Yes, cilantro and peppers can be planted together. Cilantro acts as a beneficial companion plant for peppers, attracting pollinators and beneficial insects. Also, cilantro can help repel pests like aphids and spider mites, which are common issues for pepper plants.
Can Cilantro Grow With Tomatoes?
Cilantro and tomatoes can be grown together in the garden. They have similar sunlight and water requirements, making them compatible companions. Cilantro can help attract beneficial insects that can assist in pollinating tomato flowers. However, something to keep in mind is cilantro has a relatively short lifespan and may bolt and go to seed before tomatoes fully mature. To ensure a continuous supply of cilantro, successive plantings might be needed.
What are the best companion plants for cilantro in an herb garden?

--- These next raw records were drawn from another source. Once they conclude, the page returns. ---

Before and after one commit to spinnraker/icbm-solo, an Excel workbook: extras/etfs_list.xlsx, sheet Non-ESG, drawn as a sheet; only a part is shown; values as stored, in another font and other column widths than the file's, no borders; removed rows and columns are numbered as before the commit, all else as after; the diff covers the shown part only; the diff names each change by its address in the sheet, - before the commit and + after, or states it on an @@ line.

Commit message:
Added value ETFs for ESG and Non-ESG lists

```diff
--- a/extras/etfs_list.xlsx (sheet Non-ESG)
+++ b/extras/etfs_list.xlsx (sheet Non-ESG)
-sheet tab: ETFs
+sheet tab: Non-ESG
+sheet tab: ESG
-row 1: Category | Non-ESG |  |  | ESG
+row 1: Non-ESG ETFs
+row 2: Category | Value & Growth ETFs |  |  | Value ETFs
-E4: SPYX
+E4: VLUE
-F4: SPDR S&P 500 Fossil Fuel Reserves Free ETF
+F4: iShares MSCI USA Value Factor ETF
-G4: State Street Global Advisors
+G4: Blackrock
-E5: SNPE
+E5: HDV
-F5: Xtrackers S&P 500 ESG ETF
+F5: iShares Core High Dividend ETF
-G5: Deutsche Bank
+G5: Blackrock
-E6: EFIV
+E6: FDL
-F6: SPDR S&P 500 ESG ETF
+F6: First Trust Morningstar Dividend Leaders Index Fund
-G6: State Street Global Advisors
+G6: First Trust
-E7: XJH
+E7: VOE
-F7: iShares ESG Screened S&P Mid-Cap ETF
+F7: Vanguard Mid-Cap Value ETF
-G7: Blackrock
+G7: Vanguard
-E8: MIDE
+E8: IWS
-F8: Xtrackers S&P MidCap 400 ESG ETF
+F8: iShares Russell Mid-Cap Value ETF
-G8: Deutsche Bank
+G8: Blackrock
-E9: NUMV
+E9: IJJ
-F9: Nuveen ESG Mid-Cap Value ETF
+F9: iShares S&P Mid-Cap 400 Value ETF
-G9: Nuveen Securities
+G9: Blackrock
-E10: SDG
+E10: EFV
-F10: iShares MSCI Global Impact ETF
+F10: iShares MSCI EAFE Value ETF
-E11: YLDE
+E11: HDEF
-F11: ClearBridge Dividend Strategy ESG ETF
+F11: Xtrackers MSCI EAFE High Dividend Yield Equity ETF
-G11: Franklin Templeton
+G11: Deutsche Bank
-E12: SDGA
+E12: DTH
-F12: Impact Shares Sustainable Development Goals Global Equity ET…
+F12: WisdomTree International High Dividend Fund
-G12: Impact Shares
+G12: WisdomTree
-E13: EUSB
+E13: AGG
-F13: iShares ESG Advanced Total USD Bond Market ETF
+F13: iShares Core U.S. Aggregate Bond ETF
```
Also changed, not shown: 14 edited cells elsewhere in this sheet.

The best companion plants for cilantro would be basil, dill, parsley, chives, and marigolds. These herbs have similar growing requirements and can help deter pests when planted together.
Can cilantro be planted next to other vegetables in a garden?
Yes, cilantro can be planted next to other vegetables in a garden. It is particularly beneficial to plant cilantro near tomatoes, peppers, and beans as it can attract beneficial insects that help with pollination and pest control.
How far apart should I space my cilantro plants from their companion plants?
For the best results, make sure to space your cilantro plants at least 6 inches apart from their companion plants to allow airflow.
Does cilantro provide shade to other plants?
No, cilantro does not provide shade to other plants as it is a low-growing herb.
Does cilantro attract any bad bugs?
No, cilantro does not attract any bad bugs in your garden. In fact, it has been known to repel some harmful insects.
Can cilantro grow in full sun?
Yes, cilantro can grow in full sun, but it also tolerates partial shade. It is a versatile little herb.
Can cilantro help keep bad bugs away from other plants?
Yes, cilantro can help repel bad bugs away from other plants when planted nearby.
What are some benefits of planting cilantro near other plants?
Some benefits of planting cilantro near other plants include attracting beneficial insects, repelling harmful bugs, and enhancing the flavor of neighboring crops.
What makes a good companion plant for cilantro?
A good companion plant for cilantro is one that does not compete for resources, has similar water and sunlight requirements, and benefits from the presence of cilantro.